Party Animals by Robert Hofler. DaCapo Press (2010); $15.95. 308 pp.

White suits with shiny polyester shirts — remember those? The thumpa-thumpa of the beat and the hazy feeling of strobe light on mirror ball?

If you’re of a certain age, those are either good memories or echoes of “disco sucks.” Either way, Party Animals will tell you about one man who never wanted to stop the music: Allan Carr, who produced Grease and the Village People movie.

Carr, who was gay when it was taboo to talk about such things, became manager to the stars, a job that fully utilized his skills. (anyone who angered Carr himself received a blistering tirade). He could charm anybody, often sweet-talking sponsors into funding his lavish parties so he didn’t have to pay for food or drinks for his guests.

But Carr wanted to be a movie producer, so when he fell in love with the Broadway musical Grease, he knew he could reinvent it for the big screen. He got the rights, tweaked the show and his career took off…for awhile.

Carr’s sense of timing was ultimately poor and his visions bloated. Following the mega-success of Grease, projects flopped or never went anywhere; when Carr finally got his Oscar chance, the entire world witnessed the mess.

Filled with big names and little scandals Party Animals is exhaustively researched, over-the-top snarky, sarcastically funny, and teetering on the very edge of boring. If you’re a Baby Boomer or behind-the-scenes Hollywood die-hard, you’ll get much more out of this book than not. For the rest of us, these Party Animals fail to roar.

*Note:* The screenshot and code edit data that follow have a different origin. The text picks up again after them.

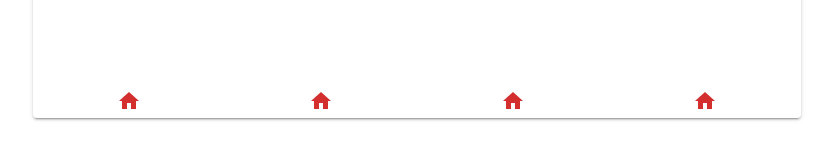
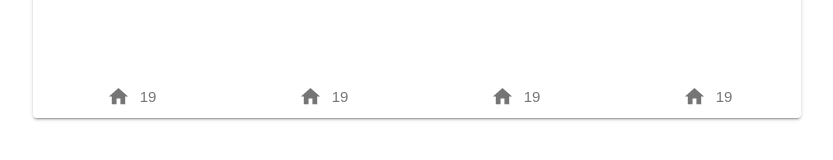
Before and after one commit to CuC-Softs/tcc-frontend-2, a Next.js app: page /post in a window 1280 px wide. Shown: the part 522-682 px from the top of the page, without its empty margins (223-1056 px from the left). Built offline with nearby package versions, Linux system fonts and the light colour scheme.

Commit message:
Feat: Option improved

```diff
--- a/src/pages/post.tsx
+++ b/src/pages/post.tsx
@@ -34,18 +34,30 @@ const pages: React.FC = () => {
             </Body>
           </div>
           <Options>
-            <button className="option">
+            <div className="option">
+              <button>
                 <Home />
+                <span>19</span>
               </button>
-            <button className="option">
+            </div>
+            <div className="option">
+              <button>
                 <Home />
+                <span>19</span>
               </button>
-            <button className="option">
+            </div>
+            <div className="option">
+              <button>
                 <Home />
+                <span>19</span>
               </button>
-            <button className="option">
+            </div>
+            <div className="option">
+              <button>
                 <Home />
+                <span>19</span>
               </button>
+            </div>
           </Options>
         </Paper>
       </Grid>
@@ -117,21 +129,44 @@ const Options = styled.div`
     background: none;
     border: none;
     text-decoration: none;
-    color: ${(p) => p.theme.palette.secondary.main};
     padding: 0.5rem;
 
+    button {
+      background: none;
+      border: none;
+      border-radius: 50%;
+      color: ${(p) => p.theme.palette.text.secondary};
+      transition: 300ms ease;
+      display: flex;
+      align-items: center;
+      justify-content: center;
+      transition: color 200ms ease;
+
       :hover {
-      background-color: ${(p) =>
-        darken(p.theme.palette.background.default, 0.03)};
-      transition: background-color 300ms ease;
+        color: ${(p) => p.theme.palette.secondary.main};
+
+        svg {
+          background-color: rgba(0, 0, 0, 0.2);
         }
       }
 
       svg {
-    width: 2.4rem;
-    height: 2.4rem;
-    padding: 0 !important;
-    color: ${(p) => p.theme.palette.secondary.main};
+        width: 3.3rem;
+        height: 3.3rem;
+        margin: 0 !important;
+        display: flex;
+        align-items: center;
+        justify-content: center;
+        padding: 0.5rem;
+        border-radius: 50%;
+        transition: background-color 300ms ease;
+      }
+
+      span {
+        font-size: 1.5rem;
+        margin-left: 0.5rem;
+      }
+    }
   }
 `
 
```
Lines whose indentation alone changed are shown as unchanged.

— T.S.

Two stars

This article appeared in the Dallas Voice print edition October 29, 2010

—  Kevin Thomas